Do you export to China? Are you involved in the exportation of food? Canadian Food Inspection Agency (CFIA) advises industry of the export requirements of known registered exporters from Canada.
As of January 1st, 2022, establishments that manufacture, process, and store food products for export to China need to comply with two new Chinese regulations for imported food and overseas food establishments.
- Decree 248: Regulations on the Registration and Administration of Overseas Producers of Imported Food will require all overseas food manufacturers, processors, and storage facilities to register with the General Administration of Customs of China (GACC).
- Decree 249: Administrative Measures on Import and Export Food Safety covers a broad range of requirements on food exports to China, including overseas facilities registration, record filing by importers and exporters, quarantine and inspection and product labelling.

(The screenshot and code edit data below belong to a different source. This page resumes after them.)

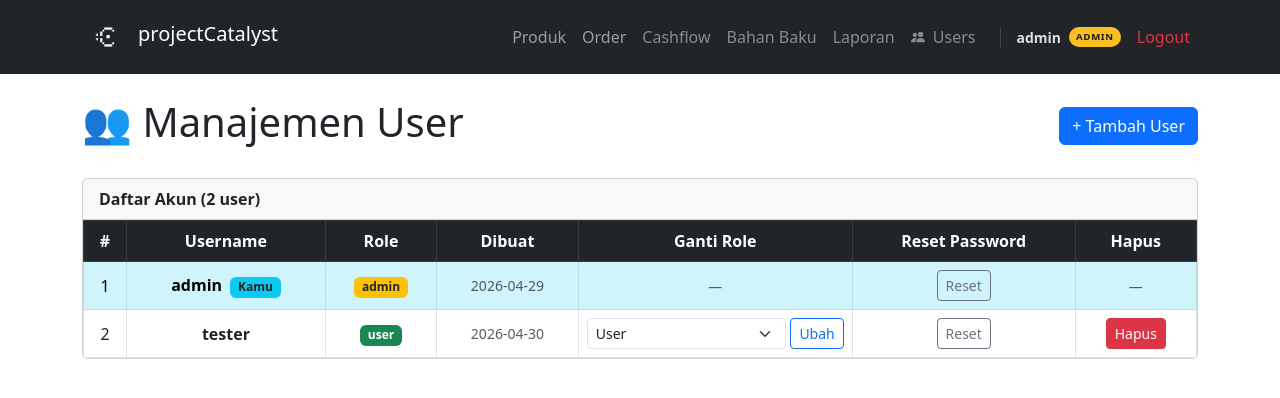
After one commit to AkioTrya/ProjectCatalyst, a Flask app: page /admin/users in a window 1280 px wide. The commit adds this page. Shown: the top 398 px of the page. Run offline with Flask 3, Linux system fonts and the light colour scheme; a user stored in the database is signed in; data comes from the database, SQL or seed files in the repository; both versions use the stored data as it was after the commit; some libraries are stand-ins or nearby versions.

Commit message:
admin and user page integration and minor fix

```diff
--- a/app.py
+++ b/app.py
@@ -1,8 +1,24 @@
-from flask import Flask, render_template, request, redirect, url_for, flash
+from flask import Flask, render_template, request, redirect, url_for, flash, abort
 from flask_login import LoginManager, UserMixin, login_user, logout_user, login_required, current_user
-from database.db import init_db, get_all_products, add_product, get_all_orders, add_order, delete_order, deactivate_product, activate_product, get_all_products_including_inactive, get_all_expenses, add_expense, update_order_status, get_daily_summary, get_top_products, get_monthly_summary, get_all_ingredients, add_ingredient, add_ingredient_price, get_ingredient_price_history, get_ingredient_prices_for_chart, add_payment, get_payments_by_order, get_product_by_id, update_product, get_order_by_id, update_order, get_order_detail, get_user_by_username, get_user_by_id, create_user, verify_password, upload_payment_screenshot
+from functools import wraps
+from database.db import (
+    init_db, get_all_products, add_product, get_all_orders, add_order,
+    delete_order, deactivate_product, activate_product,
+    get_all_products_including_inactive, get_all_expenses, add_expense,
+    update_order_status, get_daily_summary, get_top_products, get_monthly_summary,
+    get_all_ingredients, add_ingredient, add_ingredient_price,
+    get_ingredient_price_history, get_ingredient_prices_for_chart,
+    add_payment, get_payments_by_order, get_product_by_id, update_product,
+    get_order_by_id, update_order, get_order_detail,
+    get_user_by_username, get_user_by_id, create_user, verify_password,
+    upload_payment_screenshot,
+    # User management
+    get_all_users, update_user_role, delete_user, update_user_password
+)
 import os
 from werkzeug.utils import secure_filename
+
+# ─── CONFIG ───
 
 UPLOAD_FOLDER = os.path.join('static', 'uploads', 'payments')
 ALLOWED_EXTENSIONS = {'png', 'jpg', 'jpeg', 'webp'}
@@ -11,7 +27,17 @@ def allowed_file(filename):
     return '.' in filename and filename.rsplit('.', 1)[1].lower() in ALLOWED_EXTENSIONS
 
 app = Flask(__name__)
-app.secret_key = 'catalyst-secret-key-ganti-ini-nanti'
+
+# Generate and persist a stable secret key so sessions survive server restarts
+_SECRET_KEY_FILE = os.path.join(os.path.dirname(__file__), 'secret.key')
+if os.path.exists(_SECRET_KEY_FILE):
+    with open(_SECRET_KEY_FILE, 'rb') as _f:
+        app.secret_key = _f.read()
+else:
+    _key = os.urandom(32)
+    with open(_SECRET_KEY_FILE, 'wb') as _f:
+        _f.write(_key)
+    app.secret_key = _key
 
 login_manager = LoginManager()
 login_manager.init_app(app)
@@ -19,18 +45,42 @@ login_manager.login_view = 'login'
 login_manager.login_message = 'Login dulu ya!'
 login_manager.login_message_category = 'warning'
 
+# ─── USER MODEL ───
+
 class User(UserMixin):
-    def __init__(self, id, username, password_hash):
+    def __init__(self, id, username, password_hash, role='user'):
         self.id = id
         self.username = username
         self.password_hash = password_hash
+        self.role = role
+
+    @property
+    def is_admin(self):
+        return self.role == 'admin'
 
 @login_manager.user_loader
 def load_user(user_id):
     row = get_user_by_id(user_id)
     if row:
-        return User(row['id'], row['username'], row['password_hash'])
+        return User(row['id'], row['username'], row['password_hash'], row['role'])
     return None
+
+# ─── DECORATORS ───
+
+def admin_required(f):
+    """Restrict a route to admin users only. Returns 403 for staff."""
+    @wraps(f)
+    @login_required
+    def decorated(*args, **kwargs):
+        if not current_user.is_admin:
+            abort(403)
+        return f(*args, **kwargs)
+    return decorated
+
+@app.errorhandler(403)
+def forbidden(e):
+    return render_template('403.html'), 403
+
 # ─── AUTH ───
 
 @app.route('/login', methods=['GET', 'POST'])
@@ -42,7 +92,7 @@ def login():
         password = request.form['password']
         user_row = get_user_by_username(username)
         if user_row and verify_password(user_row['password_hash'], password):
-            user = User(user_row['id'], user_row['username'], user_row['password_hash'])
+            user = User(user_row['id'], user_row['username'], user_row['password_hash'], user_row['role'])
             login_user(user)
             next_page = request.args.get('next')
             return redirect(next_page or url_for('index'))
@@ -73,7 +123,7 @@ def products():
     return render_template('products.html', products=all_products)
 
 @app.route('/products/add', methods=['POST'])
-@login_required
+@admin_required
 def add_product_route():
     name = request.form['name']
     price = request.form['price']
@@ -82,31 +132,31 @@ def add_product_route():
     return redirect(url_for('products'))
 
 @app.route('/products/manage')
-@login_required
+@admin_required
 def manage_products():
     all_products = get_all_products_including_inactive()
     return render_template('manage_products.html', products=all_products)
 
 @app.route('/products/activate/<int:product_id>', methods=['POST'])
-@login_required
+@admin_required
 def activate_product_route(product_id):
     activate_product(product_id)
     return redirect(url_for('manage_products'))
 
 @app.route('/products/deactivate/<int:product_id>', methods=['POST'])
-@login_required
+@admin_required
 def deactivate_product_route_manage(product_id):
     deactivate_product(product_id)
     return redirect(url_for('manage_products'))
 
 @app.route('/products/delete/<int:product_id>', methods=['POST'])
-@login_required
+@admin_required
 def deactivate_product_route(product_id):
     deactivate_product(product_id)
     return redirect(url_for('products'))
 
 @app.route('/products/edit/<int:product_id>', methods=['GET', 'POST'])
-@login_required
+@admin_required
 def edit_product_page(product_id):
     if request.method == 'POST':
         name = request.form['name']
@@ -150,7 +200,7 @@ def add_order_route():
     return redirect(url_for('orders'))
 
 @app.route('/orders/delete/<int:order_id>', methods=['POST'])
-@login_required
+@admin_required
 def delete_order_route(order_id):
     delete_order(order_id)
     return redirect(url_for('orders'))
@@ -226,13 +276,13 @@ def order_detail(order_id):
 # ─── CASHFLOW ───
 
 @app.route('/cashflow')
-@login_required
+@admin_required
 def cashflow():
     expenses = get_all_expenses()
     return render_template('cashflow.html', expenses=expenses)
 
 @app.route('/cashflow/add', methods=['POST'])
-@login_required
+@admin_required
 def add_expense_route():
     category = request.form['category']
     description = request.form['description']
@@ -244,7 +294,7 @@ def add_expense_route():
 # ─── REPORTS ───
 
 @app.route('/reports')
-@login_required
+@admin_required
 def reports():
     from datetime import date
     today = date.today().isoformat()
@@ -262,7 +312,7 @@ def reports():
 # ─── INGREDIENTS ───
 
 @app.route('/ingredients')
-@login_required
+@admin_required
 def ingredients():
     all_ingredients = get_all_ingredients()
     history = get_ingredient_price_history()
@@ -274,7 +324,7 @@ def ingredients():
     )
 
 @app.route('/ingredients/add', methods=['POST'])
-@login_required
+@admin_required
 def add_ingredient_route():
     name = request.form['name']
     unit = request.form['unit']
@@ -282,7 +332,7 @@ def add_ingredient_route():
     return redirect(url_for('ingredients'))
 
 @app.route('/ingredients/price/add', methods=['POST'])
-@login_required
+@admin_required
 def add_ingredient_price_route():
     ingredient_id = request.form['ingredient_id']
     price = request.form['price']
@@ -291,7 +341,63 @@ def add_ingredient_price_route():
     add_ingredient_price(int(ingredient_id), float(price), date, notes)
     return redirect(url_for('ingredients'))
 
+# ─── ADMIN — USER MANAGEMENT ───
 
+@app.route('/admin/users')
+@admin_required
+def admin_users():
+    users = get_all_users()
+    return render_template('admin/users.html', users=users)
+
+@app.route('/admin/users/add', methods=['POST'])
+@admin_required
+def admin_add_user():
+    username = request.form['username'].strip()
+    password = request.form['password'].strip()
+    role = request.form.get('role', 'user')
+    if not username or not password:
+        flash('Username dan password tidak boleh kosong.', 'danger')
+        return redirect(url_for('admin_users'))
+    success = create_user(username, password, role)
+    if success:
+        flash(f"User '{username}' ({role}) berhasil dibuat.", 'success')
+    else:
+        flash(f"Username '{username}' sudah digunakan.", 'danger')
+    return redirect(url_for('admin_users'))
+
+@app.route('/admin/users/role/<int:user_id>', methods=['POST'])
+@admin_required
+def admin_change_role(user_id):
+    if user_id == current_user.id:
+        flash('Tidak bisa mengubah role diri sendiri.', 'warning')
+        return redirect(url_for('admin_users'))
+    new_role = request.form.get('role', 'user')
+    update_user_role(user_id, new_role)
+    flash('Role berhasil diubah.', 'success')
+    return redirect(url_for('admin_users'))
+
+@app.route('/admin/users/password/<int:user_id>', methods=['POST'])
+@admin_required
+def admin_reset_password(user_id):
+    new_password = request.form.get('new_password', '').strip()
+    if not new_password:
+        flash('Password baru tidak boleh kosong.', 'danger')
+        return redirect(url_for('admin_users'))
+    update_user_password(user_id, new_password)
+    flash('Password berhasil direset.', 'success')
+    return redirect(url_for('admin_users'))
+
+@app.route('/admin/users/delete/<int:user_id>', methods=['POST'])
+@admin_required
+def admin_delete_user(user_id):
+    if user_id == current_user.id:
+        flash('Tidak bisa menghapus akun sendiri.', 'warning')
+        return redirect(url_for('admin_users'))
+    delete_user(user_id)
+    flash('User berhasil dihapus.', 'success')
+    return redirect(url_for('admin_users'))
+
+# ─── RUN ───
 
 if __name__ == '__main__':
     init_db()
--- /dev/null
+++ b/templates/admin/users.html
@@ -0,0 +1,130 @@
+{% extends 'base.html' %}
+{% block title %}Manajemen User — projectCatalyst{% endblock %}
+
+{% block content %}
+<div class="d-flex justify-content-between align-items-center mb-4">
+    <h1>👥 Manajemen User</h1>
+    <button class="btn btn-primary" data-bs-toggle="collapse" data-bs-target="#addUserForm">
+        + Tambah User
+    </button>
+</div>
+
+{# ── Add User Form ── #}
+<div class="collapse mb-4" id="addUserForm">
+    <div class="card">
+        <div class="card-header fw-semibold">Buat Akun Baru</div>
+        <div class="card-body">
+            <form action="/admin/users/add" method="POST">
+                <div class="row g-3">
+                    <div class="col-12 col-md-4">
+                        <label class="form-label">Username</label>
+                        <input type="text" name="username" class="form-control" required autocomplete="off">
+                    </div>
+                    <div class="col-12 col-md-4">
+                        <label class="form-label">Password</label>
+                        <input type="password" name="password" class="form-control" required autocomplete="new-password">
+                    </div>
+                    <div class="col-12 col-md-4">
+                        <label class="form-label">Role</label>
+                        <select name="role" class="form-select">
+                            <option value="user">User (Staff)</option>
+                            <option value="admin">Admin</option>
+                        </select>
+                    </div>
+                </div>
+                <button type="submit" class="btn btn-success mt-3">Buat Akun</button>
+            </form>
+        </div>
+    </div>
+</div>
+
+{# ── User List Table ── #}
+{% if users %}
+<div class="card">
+    <div class="card-header fw-semibold">Daftar Akun ({{ users | length }} user)</div>
+    <div class="card-body p-0">
+        <div class="table-responsive">
+            <table class="table table-bordered mb-0">
+                <thead class="table-dark">
+                    <tr>
+                        <th>#</th>
+                        <th>Username</th>
+                        <th>Role</th>
+                        <th>Dibuat</th>
+                        <th>Ganti Role</th>
+                        <th>Reset Password</th>
+                        <th>Hapus</th>
+                    </tr>
+                </thead>
+                <tbody>
+                    {% for u in users %}
+                    <tr {% if u['id'] == current_user.id %}class="table-info"{% endif %}>
+                        <td>{{ u['id'] }}</td>
+                        <td>
+                            <strong>{{ u['username'] }}</strong>
+                            {% if u['id'] == current_user.id %}
+                            <span class="badge bg-info text-dark ms-1 small">Kamu</span>
+                            {% endif %}
+                        </td>
+                        <td>
+                            <span class="badge {% if u['role'] == 'admin' %}bg-warning text-dark{% else %}bg-success{% endif %}">
+                                {{ u['role'] }}
+                            </span>
+                        </td>
+                        <td class="small text-muted">{{ u['created_at'][:10] if u['created_at'] else '-' }}</td>
+
+                        {# Change Role #}
+                        <td>
+                            {% if u['id'] != current_user.id %}
+                            <form action="/admin/users/role/{{ u['id'] }}" method="POST" class="d-flex gap-1">
+                                <select name="role" class="form-select form-select-sm" style="min-width:100px">
+                                    <option value="user" {{ 'selected' if u['role'] == 'user' }}>User</option>
+                                    <option value="admin" {{ 'selected' if u['role'] == 'admin' }}>Admin</option>
+                                </select>
+                                <button type="submit" class="btn btn-sm btn-outline-primary">Ubah</button>
+                            </form>
+                            {% else %}
+                            <span class="text-muted small">—</span>
+                            {% endif %}
+                        </td>
+
+                        {# Reset Password #}
+                        <td>
+                            <button class="btn btn-sm btn-outline-secondary"
+                                    data-bs-toggle="collapse"
+                                    data-bs-target="#resetPw-{{ u['id'] }}">
+                                Reset
+                            </button>
+                            <div class="collapse mt-2" id="resetPw-{{ u['id'] }}">
+                                <form action="/admin/users/password/{{ u['id'] }}" method="POST" class="d-flex gap-1">
+                                    <input type="password" name="new_password" class="form-control form-control-sm"
+                                           placeholder="Password baru" required autocomplete="new-password"
+                                           style="min-width: 130px">
+                                    <button type="submit" class="btn btn-sm btn-warning">Simpan</button>
+                                </form>
+                            </div>
+                        </td>
+
+                        {# Delete #}
+                        <td>
+                            {% if u['id'] != current_user.id %}
+                            <form action="/admin/users/delete/{{ u['id'] }}" method="POST"
+                                  onsubmit="return confirm('Hapus user {{ u['username'] }}? Ini tidak bisa dibatalkan.')">
+                                <button type="submit" class="btn btn-sm btn-danger">Hapus</button>
+                            </form>
+                            {% else %}
+                            <span class="text-muted small">—</span>
+                            {% endif %}
+                        </td>
+                    </tr>
+                    {% endfor %}
+                </tbody>
+            </table>
+        </div>
+    </div>
+</div>
+{% else %}
+<p class="text-muted">Belum ada user.</p>
+{% endif %}
+
+{% endblock %}
--- a/templates/base.html
+++ b/templates/base.html
@@ -40,7 +40,7 @@
             width: 0;
             height: 2px;
             background: #fff;
-        transition: width 0.9s ease;
+            transition: width 0.3s ease;
         }
         .nav-link:hover::after {
             width: 100%;
@@ -78,6 +78,29 @@
             text-align: center;
             vertical-align: middle;
         }
+        /* Role badge */
+        .role-badge {
+            font-size: 0.6rem;
+            font-weight: 800;
+            letter-spacing: 0.07em;
+            padding: 2px 7px;
+            border-radius: 999px;
+            text-transform: uppercase;
+            line-height: 1.6;
+            display: inline-block;
+        }
+        .role-badge.admin {
+            background: #fbbf24;
+            color: #1a1a1a;
+        }
+        .role-badge.user {
+            background: #6ee7b7;
+            color: #1a1a1a;
+        }
+        /* Admin-only nav items */
+        .nav-item.admin-only {
+            opacity: 0.85;
+        }
     </style>
 </head>
 <body>
@@ -92,19 +115,53 @@
             <span class="navbar-toggler-icon"></span>
         </button>
         <div class="collapse navbar-collapse" id="navmenu">
-            <ul class="navbar-nav ms-auto">
+            <ul class="navbar-nav ms-auto align-items-lg-center">
+                <!-- Accessible to all logged-in users -->
                 <li class="nav-item"><a class="nav-link" href="/products">Produk</a></li>
                 <li class="nav-item"><a class="nav-link" href="/orders">Order</a></li>
-                <li class="nav-item"><a class="nav-link" href="/cashflow">Cashflow</a></li>
-                <li class="nav-item"><a class="nav-link" href="/ingredients">Bahan Baku</a></li>
-                <li class="nav-item"><a class="nav-link" href="/reports">Laporan</a></li>
-                <li class="nav-item"><a class="nav-link text-danger" href="{{ url_for('logout') }}">Logout</a></li>
+
+                <!-- Admin-only nav items -->
+                {% if current_user.is_authenticated and current_user.is_admin %}
+                <li class="nav-item admin-only"><a class="nav-link" href="/cashflow">Cashflow</a></li>
+                <li class="nav-item admin-only"><a class="nav-link" href="/ingredients">Bahan Baku</a></li>
+                <li class="nav-item admin-only"><a class="nav-link" href="/reports">Laporan</a></li>
+                <li class="nav-item admin-only">
+                    <a class="nav-link" href="/admin/users">
+                        <svg xmlns="http://www.w3.org/2000/svg" width="14" height="14" fill="currentColor" viewBox="0 0 16 16" class="me-1" style="vertical-align:-1px">
+                            <path d="M7 14s-1 0-1-1 1-4 5-4 5 3 5 4-1 1-1 1zm4-6a3 3 0 1 0 0-6 3 3 0 0 0 0 6m-5.784 6A2.238 2.238 0 0 1 5 13c0-1.355.68-2.75 1.936-3.72A6.325 6.325 0 0 0 5 9c-4 0-5 3-5 4s1 1 1 1zM4.5 8a2.5 2.5 0 1 0 0-5 2.5 2.5 0 0 0 0 5"/>
+                        </svg>
+                        Users
+                    </a>
+                </li>
+                {% endif %}
+
+                <!-- User identity + role badge -->
+                {% if current_user.is_authenticated %}
+                <li class="nav-item ms-lg-3 d-flex align-items-center gap-2" style="border-left: 1px solid rgba(255,255,255,0.15); padding-left: 1rem;">
+                    <span class="text-white small fw-semibold" style="opacity:.85">{{ current_user.username }}</span>
+                    <span class="role-badge {{ current_user.role }}">{{ current_user.role }}</span>
+                </li>
+                {% endif %}
+
+                <li class="nav-item ms-lg-2">
+                    <a class="nav-link text-danger" href="{{ url_for('logout') }}">Logout</a>
+                </li>
             </ul>
         </div>
     </div>
 </nav>
 
 <div class="container mt-4">
+    {% with messages = get_flashed_messages(with_categories=true) %}
+        {% if messages %}
+            {% for category, message in messages %}
+                <div class="alert alert-{{ category }} alert-dismissible fade show py-2" role="alert">
+                    {{ message }}
+                    <button type="button" class="btn-close" data-bs-dismiss="alert"></button>
+                </div>
+            {% endfor %}
+        {% endif %}
+    {% endwith %}
     {% block content %}{% endblock %}
 </div>
 
--- a/templates/order_detail.html
+++ b/templates/order_detail.html
@@ -188,10 +188,12 @@
 
 <div class="mt-4 d-flex gap-2">
     <a href="/orders/edit/{{ order['id'] }}" class="btn btn-info">Edit Order</a>
+    {% if current_user.is_admin %}
     <form action="/orders/delete/{{ order['id'] }}" method="POST"
           onsubmit="return confirm('Hapus order ini?')">
         <button type="submit" class="btn btn-danger">Hapus Order</button>
     </form>
+    {% endif %}
 </div>
 
 {% endblock %}
```
Also changed, not shown: create_user.py (+8 -2 lines), database/db.py (+49 -3 lines), database/schema.sql (+8 -0 lines), templates/403.html (added, +17 -0 lines), templates/index.html (+36 -4 lines), templates/products.html (+8 -0 lines), database/catalyst.db, 2 other files. Lines whose indentation alone changed are shown as unchanged.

As part of China decrees’ registration requirements, foreign establishments or fish/seafood processing vessels involved in the production, processing, or storage of any food product exported to China must be registered by the General Administration of Customs China’s (GACC) in the China Import Food Enterprise Registration (CIFER) system.
The Canadian Food Inspection Agency has updated its external website with important information for Canadian establishments to register with General Administration of Customs China (GACC) in the China Import Food Enterprise Registration (CIFER) system prior to export. In addition to several food products, this includes fish/seafood processing vessels involved in the manufacture, processing, and cold storage of food products exported to China.
GACC’s new registration process is required for foreign establishments to maintain or obtain access to the Chinese market for food products.
Learn more on the requirements: New establishment registration requirements for food exports to China (Decrees 248 and 249)
If you have questions contact CFIA Food Export at FE-AE@inspection.gc.ca or speak to your local CFIA inspector.